§ Problem statement
Scan the entries for "your". Every line that holds it is to be copied.
── Records for processing ──
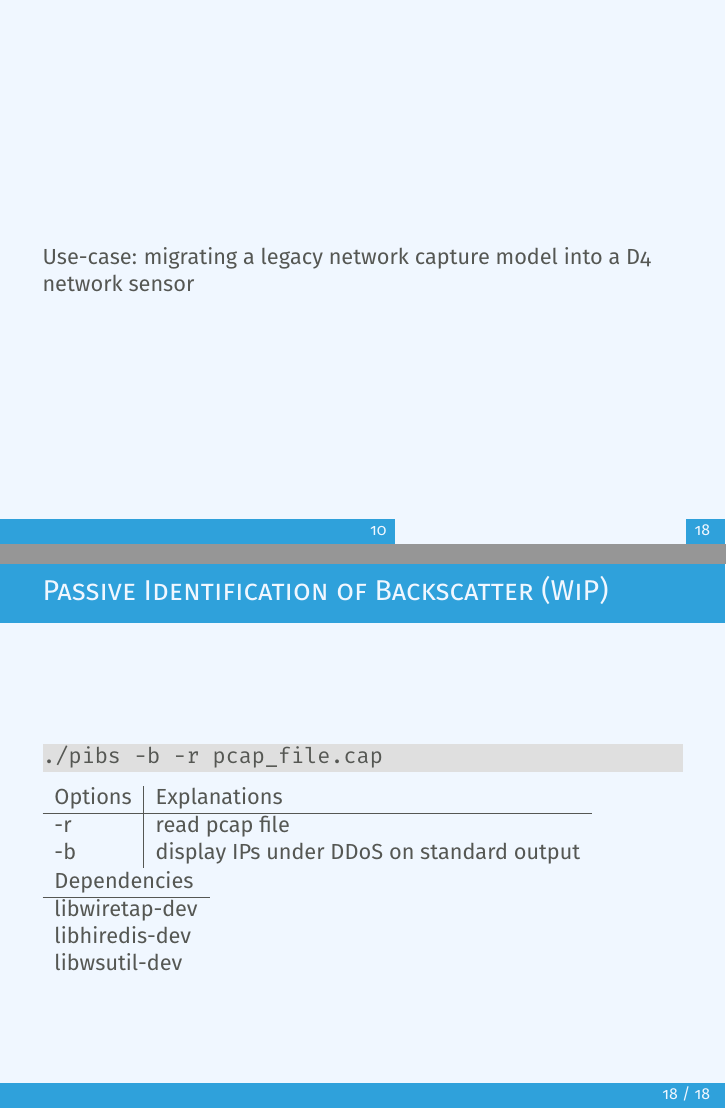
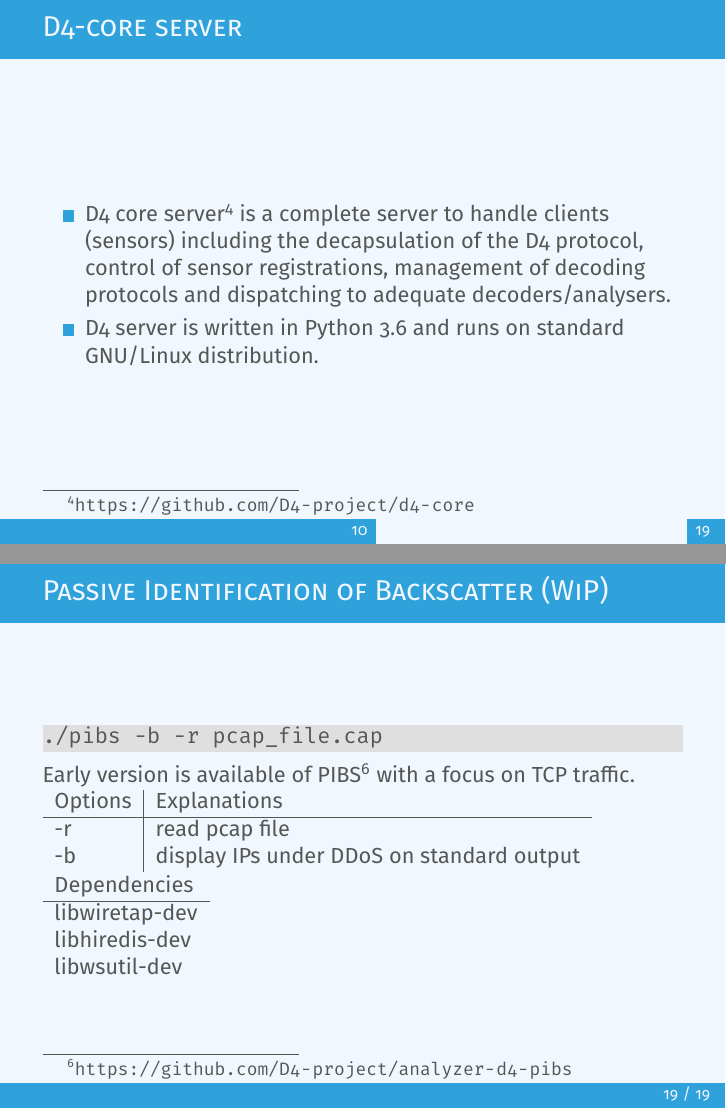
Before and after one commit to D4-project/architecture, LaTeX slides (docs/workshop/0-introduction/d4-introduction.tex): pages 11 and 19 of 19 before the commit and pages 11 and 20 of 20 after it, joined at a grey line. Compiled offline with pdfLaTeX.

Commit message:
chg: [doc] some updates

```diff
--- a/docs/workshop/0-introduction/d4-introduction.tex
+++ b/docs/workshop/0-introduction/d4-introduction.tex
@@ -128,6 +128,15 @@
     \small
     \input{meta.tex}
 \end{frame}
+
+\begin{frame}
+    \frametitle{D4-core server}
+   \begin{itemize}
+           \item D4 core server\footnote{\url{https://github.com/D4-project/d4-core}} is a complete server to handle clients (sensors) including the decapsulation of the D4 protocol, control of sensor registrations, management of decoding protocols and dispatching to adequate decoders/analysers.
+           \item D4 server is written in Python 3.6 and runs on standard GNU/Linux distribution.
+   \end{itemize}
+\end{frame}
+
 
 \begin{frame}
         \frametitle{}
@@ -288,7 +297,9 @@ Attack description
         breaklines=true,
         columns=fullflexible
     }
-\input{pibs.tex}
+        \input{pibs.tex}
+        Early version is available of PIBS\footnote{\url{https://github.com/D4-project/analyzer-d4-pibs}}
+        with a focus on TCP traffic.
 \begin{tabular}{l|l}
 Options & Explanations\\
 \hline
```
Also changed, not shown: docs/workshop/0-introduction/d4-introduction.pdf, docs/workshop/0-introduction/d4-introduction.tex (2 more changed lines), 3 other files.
───
── Records for processing ──
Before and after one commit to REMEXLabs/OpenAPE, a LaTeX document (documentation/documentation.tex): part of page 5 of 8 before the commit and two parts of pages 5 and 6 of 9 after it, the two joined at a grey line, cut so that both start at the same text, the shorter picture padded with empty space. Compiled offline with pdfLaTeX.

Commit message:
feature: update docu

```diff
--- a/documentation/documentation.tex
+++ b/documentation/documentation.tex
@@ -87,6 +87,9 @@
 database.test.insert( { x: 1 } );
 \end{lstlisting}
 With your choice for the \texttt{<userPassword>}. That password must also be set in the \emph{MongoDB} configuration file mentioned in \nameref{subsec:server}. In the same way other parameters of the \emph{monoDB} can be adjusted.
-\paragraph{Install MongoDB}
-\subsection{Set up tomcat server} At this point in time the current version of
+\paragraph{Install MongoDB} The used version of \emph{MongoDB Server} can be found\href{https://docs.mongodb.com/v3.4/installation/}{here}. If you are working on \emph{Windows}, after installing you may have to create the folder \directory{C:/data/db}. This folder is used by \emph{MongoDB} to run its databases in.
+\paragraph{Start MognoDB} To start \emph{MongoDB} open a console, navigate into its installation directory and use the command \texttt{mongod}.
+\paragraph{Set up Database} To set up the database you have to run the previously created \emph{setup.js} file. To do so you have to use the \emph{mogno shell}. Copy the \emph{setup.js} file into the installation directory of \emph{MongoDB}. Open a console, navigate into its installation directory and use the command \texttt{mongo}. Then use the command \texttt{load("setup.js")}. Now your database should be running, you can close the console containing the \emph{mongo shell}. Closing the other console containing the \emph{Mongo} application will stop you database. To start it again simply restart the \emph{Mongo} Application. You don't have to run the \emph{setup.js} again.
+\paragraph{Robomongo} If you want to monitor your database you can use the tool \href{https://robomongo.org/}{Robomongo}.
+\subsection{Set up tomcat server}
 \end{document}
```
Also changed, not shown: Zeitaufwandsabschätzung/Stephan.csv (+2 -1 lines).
───
── Records for processing ──
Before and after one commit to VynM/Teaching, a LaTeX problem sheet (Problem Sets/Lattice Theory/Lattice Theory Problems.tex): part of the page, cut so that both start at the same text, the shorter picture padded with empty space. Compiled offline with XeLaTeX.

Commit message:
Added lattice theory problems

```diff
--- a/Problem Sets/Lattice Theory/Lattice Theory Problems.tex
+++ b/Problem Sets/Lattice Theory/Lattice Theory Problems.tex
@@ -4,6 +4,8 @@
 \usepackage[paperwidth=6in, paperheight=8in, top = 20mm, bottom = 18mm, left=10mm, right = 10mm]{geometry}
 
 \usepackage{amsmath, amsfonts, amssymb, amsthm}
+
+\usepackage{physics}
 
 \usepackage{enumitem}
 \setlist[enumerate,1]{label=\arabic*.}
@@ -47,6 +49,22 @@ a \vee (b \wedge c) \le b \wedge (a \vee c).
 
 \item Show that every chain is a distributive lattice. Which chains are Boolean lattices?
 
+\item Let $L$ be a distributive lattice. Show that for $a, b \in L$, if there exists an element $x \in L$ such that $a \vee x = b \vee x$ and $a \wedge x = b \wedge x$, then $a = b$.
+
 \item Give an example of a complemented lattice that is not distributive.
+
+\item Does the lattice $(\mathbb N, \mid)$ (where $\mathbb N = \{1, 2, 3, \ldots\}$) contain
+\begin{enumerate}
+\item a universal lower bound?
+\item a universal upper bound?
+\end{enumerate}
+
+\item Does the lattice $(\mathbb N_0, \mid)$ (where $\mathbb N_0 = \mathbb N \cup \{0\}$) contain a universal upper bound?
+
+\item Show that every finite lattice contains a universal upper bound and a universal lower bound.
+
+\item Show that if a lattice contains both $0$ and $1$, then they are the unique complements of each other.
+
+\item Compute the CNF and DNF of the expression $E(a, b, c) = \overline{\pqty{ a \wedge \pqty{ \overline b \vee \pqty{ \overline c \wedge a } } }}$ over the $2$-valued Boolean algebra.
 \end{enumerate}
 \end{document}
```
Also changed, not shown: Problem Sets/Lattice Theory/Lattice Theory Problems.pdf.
───
§ Problem solution
 With your choice for the \texttt{<userPassword>}. That password must also be set in the \emph{MongoDB} configuration file mentioned in \nameref{subsec:server}. In the same way other parameters of the \emph{monoDB} can be adjusted.
+\paragraph{Set up Database} To set up the database you have to run the previously created \emph{setup.js} file. To do so you have to use the \emph{mogno shell}. Copy the \emph{setup.js} file into the installation directory of \emph{MongoDB}. Open a console, navigate into its installation directory and use the command \texttt{mongo}. Then use the command \texttt{load("setup.js")}. Now your database should be running, you can close the console containing the \emph{mongo shell}. Closing the other console containing the \emph{Mongo} application will stop you database. To start it again simply restart the \emph{Mongo} Application. You don't have to run the \emph{setup.js} again.
+\paragraph{Robomongo} If you want to monitor your database you can use the tool \href{https://robomongo.org/}{Robomongo}.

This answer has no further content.